(Dataset items)

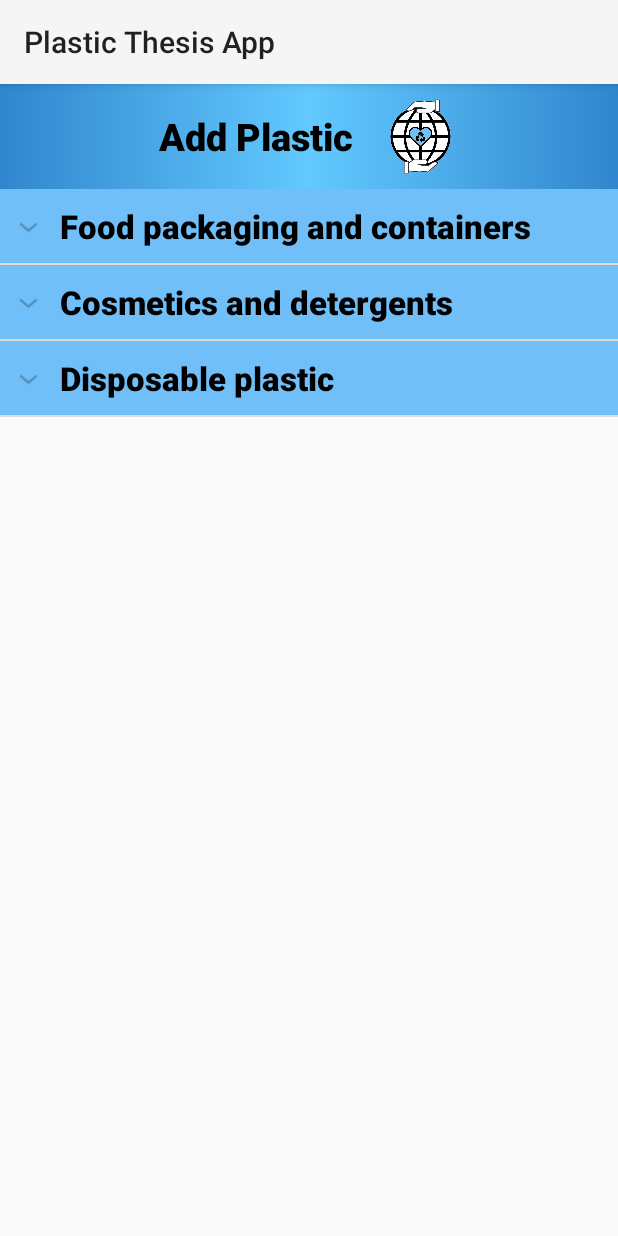
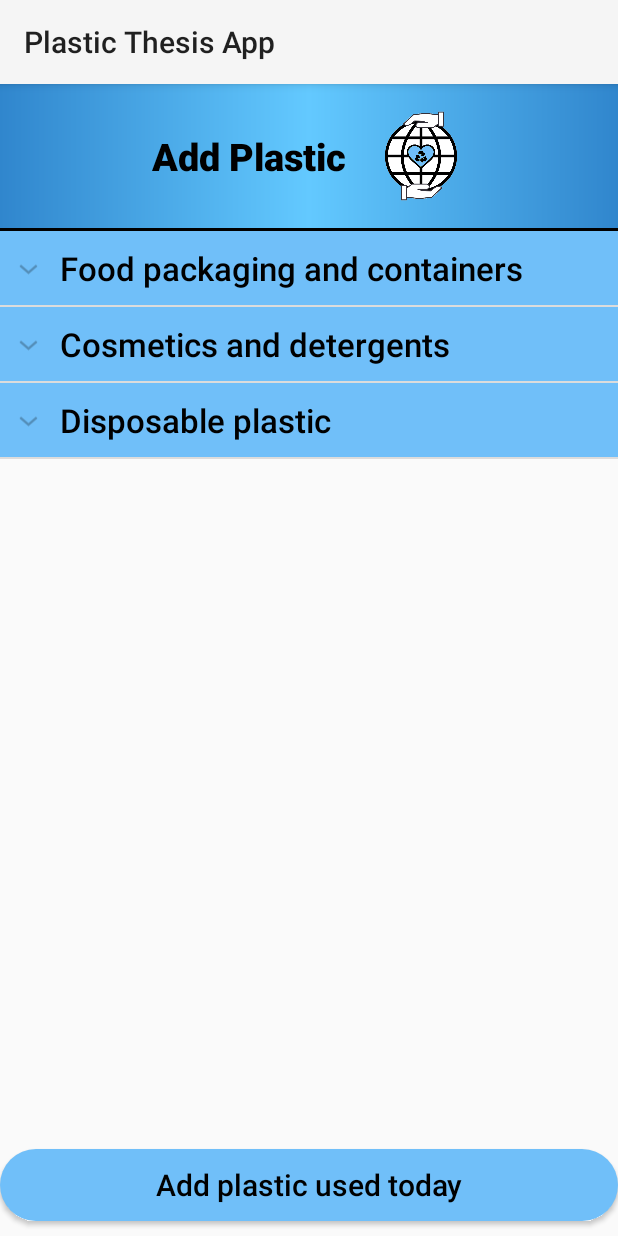
Before and after one commit to domisss41/ThesisApp, an Android app: the PlasticExpandableListView screen opened directly, with no data from a screen before it, on a phone screen of 412 x 824 dp. Run offline under Robolectric (Android 15) with nearby library versions, the phone set to English and light mode, and no system bars.

Commit message:
Layout Add plastic prawie gotowy

```diff
--- a/App/app/build.gradle
+++ b/App/app/build.gradle
@@ -43,4 +43,6 @@ dependencies {
     implementation 'androidx.cardview:cardview:1.0.0'
     implementation 'androidx.gridlayout:gridlayout:1.0.0'
     implementation 'de.hdodenhof:circleimageview:3.0.1'
+
+    implementation 'com.google.android.material:material:1.1.0'
 }
--- a/App/app/src/main/AndroidManifest.xml
+++ b/App/app/src/main/AndroidManifest.xml
@@ -9,7 +9,7 @@
         android:roundIcon="@mipmap/ic_launcher_round"
         android:supportsRtl="true"
         android:theme="@style/AppTheme">
-        <activity android:name=".PlasticExpandableListView"></activity>
+        <activity android:name=".expandableListAddPlastic.PlasticExpandableListView"></activity>
         <activity android:name=".Challenges" />
         <activity android:name=".Recycling" />
         <activity android:name=".Statystics" />
--- a/App/app/src/main/java/com/example/thesisapp/Activity2.kt
+++ b/App/app/src/main/java/com/example/thesisapp/Activity2.kt
@@ -5,6 +5,7 @@ import android.content.Intent
 import android.os.Bundle
 import android.widget.Button
 import com.example.thesisapp.PlasticInfo.PlasticInfo
+import com.example.thesisapp.expandableListAddPlastic.PlasticExpandableListView
 
 class Activity2 : AppCompatActivity() {
 
@@ -29,7 +30,7 @@ class Activity2 : AppCompatActivity() {
         val plasticAddition : Button = findViewById(R.id.buttonAddPlastic)
 
         plasticAddition.setOnClickListener {
-            val intent = Intent(this, PlasticExpandableListView :: class.java)
+            val intent = Intent(this, PlasticExpandableListView:: class.java)
             startActivity(intent)
         }
 
--- a/App/app/src/main/java/com/example/thesisapp/ExpandableListAdapter.kt
+++ b/App/app/src/main/java/com/example/thesisapp/expandableListAddPlastic/ExpandableListAdapter.kt
@@ -1,4 +1,4 @@
-package com.example.thesisapp
+package com.example.thesisapp.expandableListAddPlastic
 
 import android.content.Context
 import android.view.LayoutInflater
@@ -6,6 +6,7 @@ import android.view.View
 import android.view.ViewGroup
 import android.widget.BaseExpandableListAdapter
 import android.widget.TextView
+import com.example.thesisapp.R
 
 class ExpandableListAdapter(var context: Context, var header: MutableList<String>, var body : MutableList<MutableList<String>>) : BaseExpandableListAdapter() {
 
--- a/App/app/src/main/res/layout/activity_plastic_expandable_list_view.xml
+++ b/App/app/src/main/res/layout/activity_plastic_expandable_list_view.xml
@@ -4,21 +4,20 @@
     xmlns:tools="http://schemas.android.com/tools"
     android:layout_width="match_parent"
     android:layout_height="match_parent"
-    tools:context=".PlasticExpandableListView">
+    tools:context=".expandableListAddPlastic.PlasticExpandableListView">
 
     <RelativeLayout
         android:id="@+id/addPlasticLogo"
         android:layout_width="match_parent"
         android:layout_height="wrap_content"
-        android:layout_alignParentStart="true"
         android:layout_alignParentTop="true"
         android:background="@drawable/gradienttwo">
 
         <LinearLayout
             android:layout_width="wrap_content"
             android:layout_height="wrap_content"
-            android:layout_marginTop="10dp"
-            android:layout_marginBottom="10dp"
+            android:layout_marginTop="18dp"
+            android:layout_marginBottom="18dp"
             android:gravity="center"
             android:layout_centerHorizontal="true">
 
@@ -36,19 +35,60 @@
 
             <ImageView
                 android:id="@+id/logo"
-                android:layout_width="50dp"
-                android:layout_height="50dp"
+                android:layout_width="60dp"
+                android:layout_height="60dp"
                 app:srcCompat="@drawable/logo5" />
 
         </LinearLayout>
 
     </RelativeLayout>
 
-    <ExpandableListView
-        android:id="@+id/expandableListView"
+    <View
+        android:id="@+id/viewOne"
         android:layout_width="match_parent"
-        android:layout_height="match_parent"
-        android:layout_below="@id/addPlasticLogo">
-    </ExpandableListView>
+        android:layout_height="2dp"
+        android:layout_below="@+id/addPlasticLogo"
+        android:background="@color/colorPrimaryDark"/>
+
+
+        <ExpandableListView
+            android:id="@+id/expandableListView"
+            android:layout_width="wrap_content"
+            android:layout_height="wrap_content"
+            android:layout_weight="1"
+            android:layout_below="@id/viewOne"
+            android:layout_above="@+id/addPlasticUsed">
+        </ExpandableListView>
+
+
+    <RelativeLayout
+        android:id="@+id/addPlasticUsed"
+        android:layout_width="match_parent"
+        android:layout_height="wrap_content"
+        android:layout_alignParentBottom="true">
+
+        <LinearLayout
+            android:layout_width="match_parent"
+            android:layout_height="wrap_content"
+            android:gravity="center"
+            android:layout_centerHorizontal="true">
+
+            <Button
+                android:id="@+id/addPlasticUsedToday"
+                android:layout_width="match_parent"
+                android:layout_height="wrap_content"
+                android:background="@drawable/button"
+                android:layout_marginTop="10dp"
+                android:layout_marginBottom="10dp"
+                android:textAllCaps="false"
+                android:text="Add plastic used today"
+                android:textSize="20dp"
+                android:fontFamily="sans-serif-medium"
+                android:textColor="#000000" />
+
+        </LinearLayout>
+
+    </RelativeLayout>
+
 
 </RelativeLayout>
--- a/App/app/src/main/res/layout/layout_child.xml
+++ b/App/app/src/main/res/layout/layout_child.xml
@@ -25,7 +25,7 @@
                 android:paddingBottom="10dp"
                 android:fontFamily="sans-serif-medium"
                 android:textColor="#000000"
-                android:textSize="20dp"
+                android:textSize="18dp"
                 android:paddingStart="?android:attr/expandableListPreferredItemPaddingLeft" />
 
         </LinearLayout>
@@ -51,7 +51,7 @@
                 android:layout_toRightOf="@+id/decrease"
                 android:gravity="center"
                 android:text="0"
-                android:textSize="22dp"
+                android:textSize="20dp"
                 android:textColor="#000000"
                 android:textStyle="bold"/>
 
--- a/App/app/src/main/res/layout/layout_group.xml
+++ b/App/app/src/main/res/layout/layout_group.xml
@@ -11,6 +11,5 @@
     android:textColor="#000000"
     android:textSize="22dp"
     android:background="@color/colorAccent"
-    android:textStyle="bold"
     >
 </TextView>
```
Also changed, not shown: App/app/src/main/java/com/example/thesisapp/expandableListAddPlastic/PlasticExpandableListView.kt (renamed from App/app/src/main/java/com/example/thesisapp/PlasticExpandableListView.kt, +9 -2 lines).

### [What needs to be done]
How many lines in the entries above include the string "PlasticExpandableListView"? Please answer with that number and nothing more.

### [Your solution]
9